Almost half of European flexitarians want more plant-based options
9 November 2021
Nearly half of Europeans who want to eat less meat by switching to plant-based products think not enough options are available, a study has found.
Nearly half of European consumers who want to eat less meat by switching to plant-based products think not enough options are available, a study has found.
A survey of thousands of people across Europe found a massive shift was taking place towards plant-based foods, with 46% of respondents having already cut down on meat drastically and just under 40% planning to eat less in the near future.
Researchers spoke to more than 7,500 people from across 10 countries about their attitudes towards meat and plant-based options. Only 7% of the respondents were vegetarians or vegan while around 30% were flexitarian – trying to eat less meat by swapping it with plant-based products.

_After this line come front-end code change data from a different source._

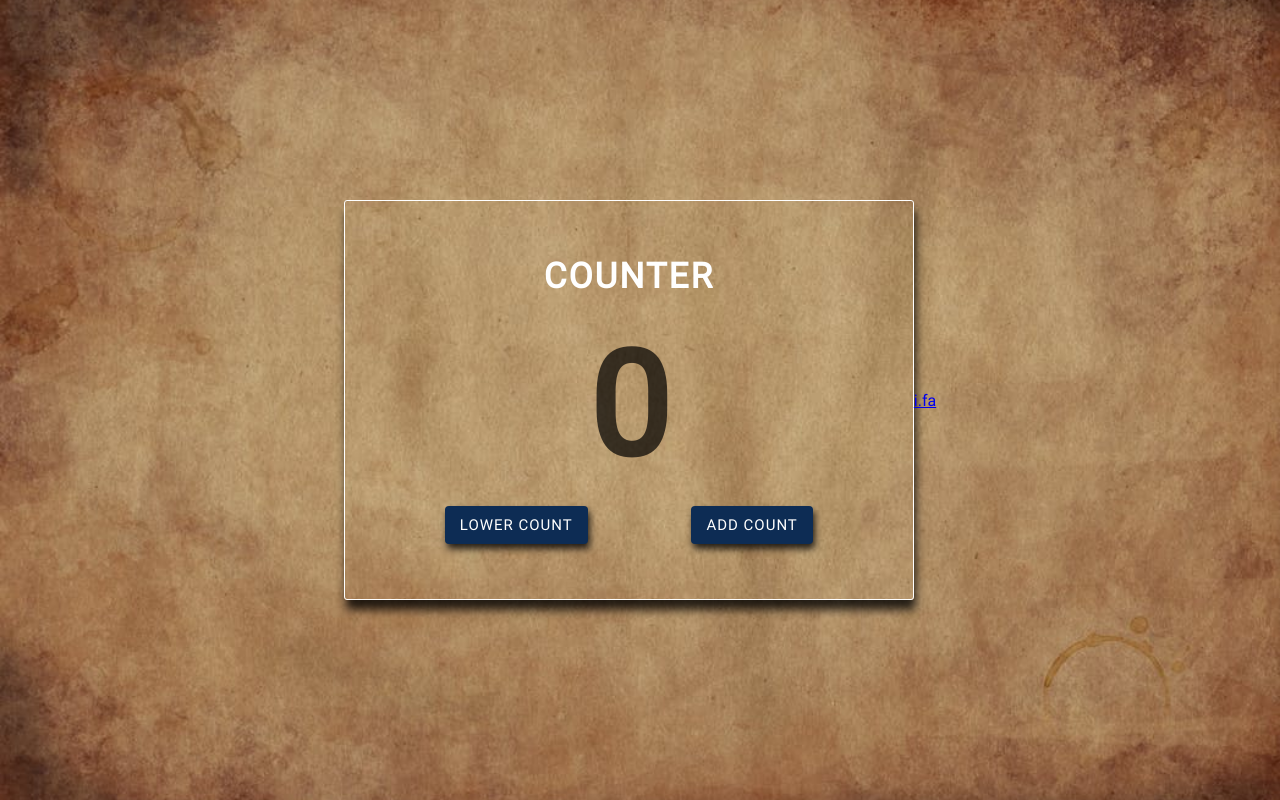
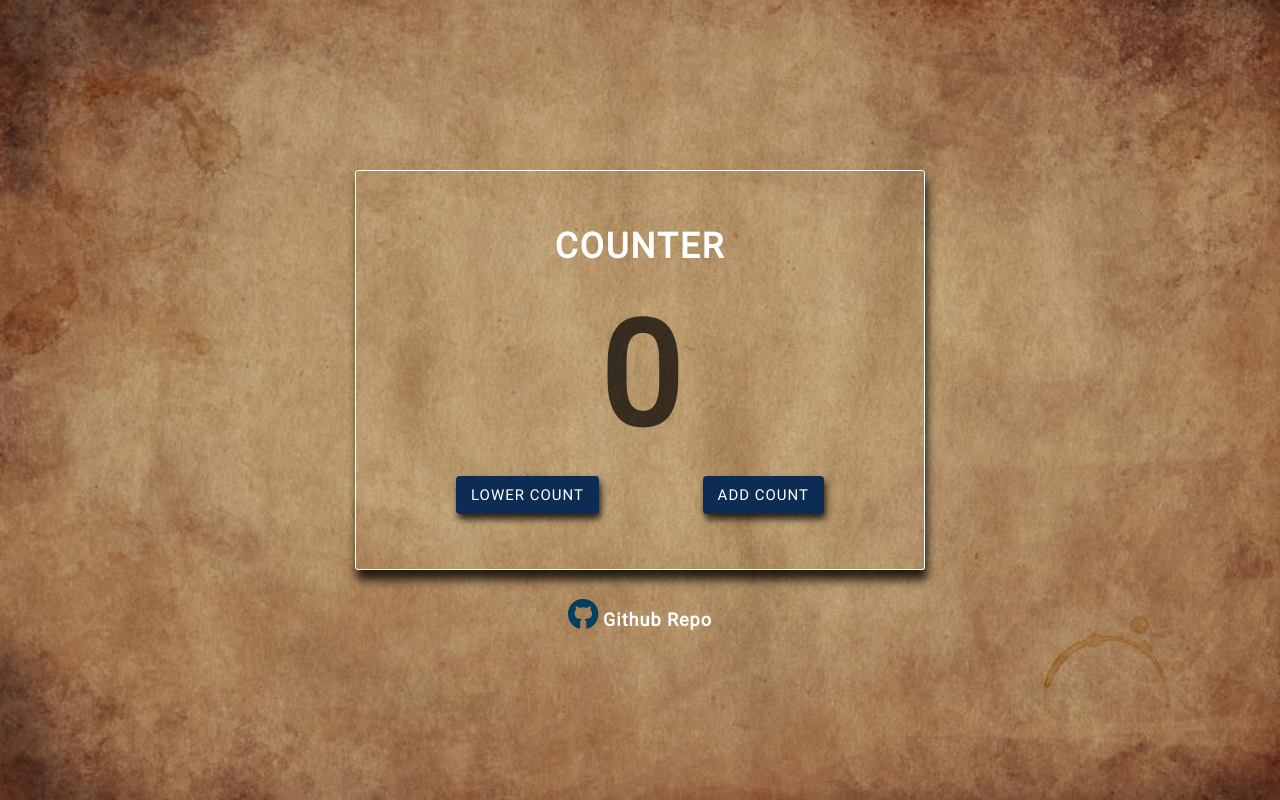
Before and after one commit to Ezeani1995/Counter, a plain HTML site: page index.html in a window 1280 px wide. Drawn offline with Linux system fonts and the light colour scheme.

Commit message:
made changes to the index.html and style.css files

```diff
--- a/css/style.css
+++ b/css/style.css
@@ -24,9 +24,24 @@ body {
   margin: 0 auto;
   overflow: hidden;
   display: flex;
+  flex-direction: column;
   align-items: center;
   justify-content: center;
   height: 100vh;
+}
+
+.counter-container a{
+  color: #fff;
+  text-decoration: none;
+  letter-spacing: 1px;
+  font-size: 18px;
+  font-weight: 600;
+}
+
+.counter-container a i{
+  margin-right: 5px;
+  color: #00405d;
+  font-size: 30px;
 }
 
 .counter-container .counter-div {
@@ -36,6 +51,7 @@ body {
   border: 1px solid #fff;
   box-shadow: 2px 10px 10px rgba(0, 0, 0, 0.8);
   border-radius: 3px;
+  margin-bottom: 30px;
 }
 
 .counter-container .counter-div h2 {
--- a/index.html
+++ b/index.html
@@ -18,7 +18,9 @@
           <button type="button" id="add">Add Count</button>
         </div>
       </div>
-      <a href="#">i.fa</a>
+      <a href="https://github.com/Ezeani1995/Counter"
+        ><i class="fab fa-github"></i>Github Repo</a
+      >
     </div>
 
     <script src="main.js"></script>
```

But of the flexitarians surveyed, half thought plant-based meat products were too expensive, 45% thought there were not enough plant-based choices available in restaurants and supermarkets, and 48% wanted more information about plant-based meat. Almost 30% of Europeans said that they plan to consume substantially more plant-based dairy and meat products.
Plant-based poultry, beef, salmon, and tuna are the plant-based meat and seafood products that flexitarians would most like to see in supermarkets, along with plant-based mozzarella and sliced cheese.
The report comes as delegates gather at the COP26 summit, and sustainable food NGO the Good Food Institute (GFI) Europe calls for more government investment in research and development to advance plant-based and cultivated meat in order to achieve the full potential of these foods to reduce emissions.
Eine study led by Oxford University has found that – even if fossil fuel emissions were eliminated immediately – the world cannot meet its Paris Agreement targets without shifting away from conventional animal agriculture. Animal products account for 82% of the carbon emissions of European diets – but research shows that moving towards plant-based meat could reduce emissions by 30-90%.
The survey was carried out by ProVeg International in partnership with Innova Market Insights, the University of Copenhagen, and Ghent University as part of the EU-funded Smart Protein project. GFI is a partner of the Smart Protein project.
Acacia Smith, policy manager at the Good Food Institute Europe, said: “These findings demonstrate soaring demand for plant-based options from consumers across Europe. But it will take further research and development to achieve the full potential of these foods to cut emissions and relieve pressure on ecosystems. If they are serious about meeting their climate targets, world leaders must invest in sustainable proteins.”
Jasmijn de Boo, Vice President, ProVeg International, said: “The survey suggests tremendous potential for plant-based foods in Europe and gives a green light to all relevant players in the field to develop more and better products. Consumer demand for alternative proteins is growing at a remarkable rate, with no end in sight.”